¥300 billion gym industry looks to novel exercises to entice new users

by

Kyodo

Fitness clubs are increasingly diversifying the activities they offer in a bid to make a workout as fun as possible.

Far from having to bicycle through puddles and traffic, exercisers at one gym are working up a sweat on stationary bikes in a darkened room, under a mirrored disco ball and to the throb of pumping music. They lurch wildly and punch the air in time with an instructor’s commands.

That is the scene at Feelcycle, a chain of seven cycling fitness studios across Japan operated by Tokyo-based Venture Bank Inc.

The program is so popular classes are sometimes fully booked at peak times. It appears to draw mainly women in their late 20s to 30s.

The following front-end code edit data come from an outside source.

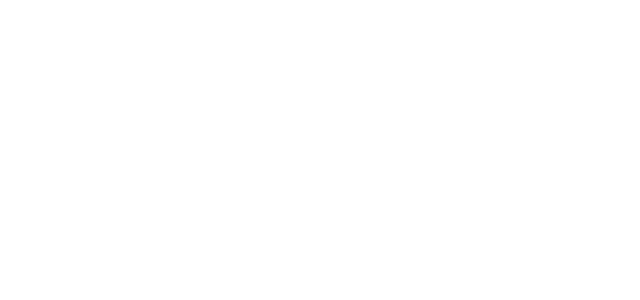
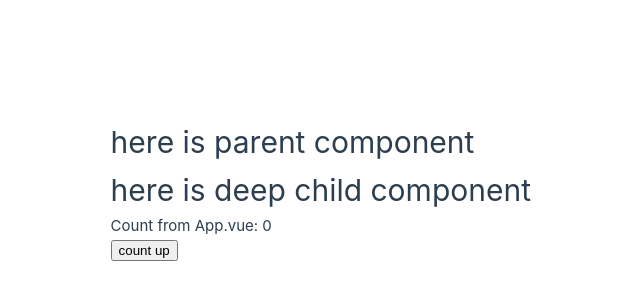
Before and after one commit to noah-00/vue3-doc, a Vue app: page / in a window 1280 px wide. Shown: the part 210-510 px from the top of the page, without its empty margins (109-749 px from the left). Built offline with nearby package versions, Linux system fonts and the light colour scheme.

Commit message:
✨ Provide / Inject

```diff
--- a/src/App.vue
+++ b/src/App.vue
@@ -10,6 +10,21 @@
 // import ComponentParent from "./components/ComponentsInDepth/ComponentParent.vue";
 // import FallthroughAttributes from "./components/ComponentsInDepth/ComponentFallthroughAttributes.vue";
 // import ComponentSlot from "./components/ComponentsInDepth/ComponentSlot.vue";
+
+// -------------------provide / inject----------------------------
+// ComponentProvideInjectDeepChild.vue
+import ComponentProvideInjectParent from "./components/ComponentsInDepth/ComponentProvideInjectParent.vue";
+import { ref, provide, readonly } from "vue";
+import { CountInjectKey } from "@/utils/Keys";
+const count = ref(0);
+// provide("count", count);
+
+// readonly() is a function that returns a readonly proxy of the original object.
+// provide("count", readonly(count));
+
+// it is better to use a symbol as the key
+provide(CountInjectKey, readonly(count));
+// ---------------------------------------------------------------
 </script>
 
 <template>
@@ -63,5 +78,8 @@
       {{ text }} {{ count }}
       hello 1
     </ComponentSlot> -->
+
+    <!-------------------Provide / Inject------------------------>
+    <ComponentProvideInjectParent />
   </div>
 </template>
--- /dev/null
+++ b/src/components/ComponentsInDepth/ComponentProvideInjectDeepChild.vue
@@ -0,0 +1,15 @@
+<script setup lang="ts">
+import { inject } from "vue";
+import { CountInjectKey } from "@/utils/Keys";
+
+const count = inject(CountInjectKey, 0);
+// inject("key", defaultValue)
+// inject("key") // if no default value, it will throw an error
+</script>
+<template>
+  <div>
+    <h1>here is deep child component</h1>
+    <p>Count from App.vue: {{ count }}</p>
+    <button @click="count++">count up</button>
+  </div>
+</template>
--- /dev/null
+++ b/src/components/ComponentsInDepth/ComponentProvideInjectParent.vue
@@ -0,0 +1,10 @@
+<script setup lang="ts">
+import ComponentProvideInjectDeepChild from "./ComponentProvideInjectDeepChild.vue";
+</script>
+
+<template>
+  <div>
+    <h1>here is parent component</h1>
+    <ComponentProvideInjectDeepChild />
+  </div>
+</template>
--- /dev/null
+++ b/src/utils/Keys.ts
@@ -0,0 +1 @@
+export const CountInjectKey = Symbol();
--- a/tsconfig.app.json
+++ b/tsconfig.app.json
@@ -1,6 +1,6 @@
 {
   "extends": "@vue/tsconfig/tsconfig.dom.json",
-  "include": ["env.d.ts", "src/**/*", "src/**/*.vue"],
+  "include": ["env.d.ts", "src/**/*", "src/**/*.vue", "src/**/*.ts"],
   "exclude": ["src/**/__tests__/*"],
   "compilerOptions": {
     "composite": true,
```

“We pedal in dim light, so I can really get into it without feeling embarrassed,” said a woman in her 30s.

“Time flies in the 45-minute class and it’s not so tiring,” the woman said. She attends a Feelcycle studio in Tokyo four days a week.

Many people come after work, but there are also those who enjoy a morning blast before the workday begins, said a Feelcycle spokesman.

“Our members say sweating in a morning workout even helps boost their efficiency in the workplace,” he said.

A recent study by the Ministry of Economy, Trade and Industry shows that the fitness industry recorded revenues of ¥299.7 billion in 2013 and that about 3 million people were registered users. Both figures were up 2 percent from the year before.

But competition among the gyms is intensifying and they are eyeing novel ways to attract clients and keep them engaged.

One popular exercise is known as “slacklining,” which involves balancing on and bouncing on a taut, thin nylon strap. The 5-cm-wide webbing offers a workout akin to exercising on a tightrope.

In April, Tipness Ltd. in Tokyo started offering slacklining at its Tip.X Tokyo Ikebukuro studio. It says the class now has a waiting list.

Beginners find it tough just to stand on the strap, Tipness says. But after some practice they can change direction and even stretch out one leg while bending the other.

“Members can both enjoy it as a game and burn belly fat” as the exercise works muscles such as those in the abdomen, an instructor said.

Some sports clubs are installing an exercise known as “Ubound,” which began in Argentina. It comprises a tiny, one-person trampoline on which a person jumps and runs in place.

“The exercise is popular among a broad range of people, including those who are serious about losing weight and those who just want to improve their fitness in a comfortable way,” said an official of Sports Club NAS.

Since the exercise on the trampoline puts a smaller burden on the knees, it is recommended for the elderly as well.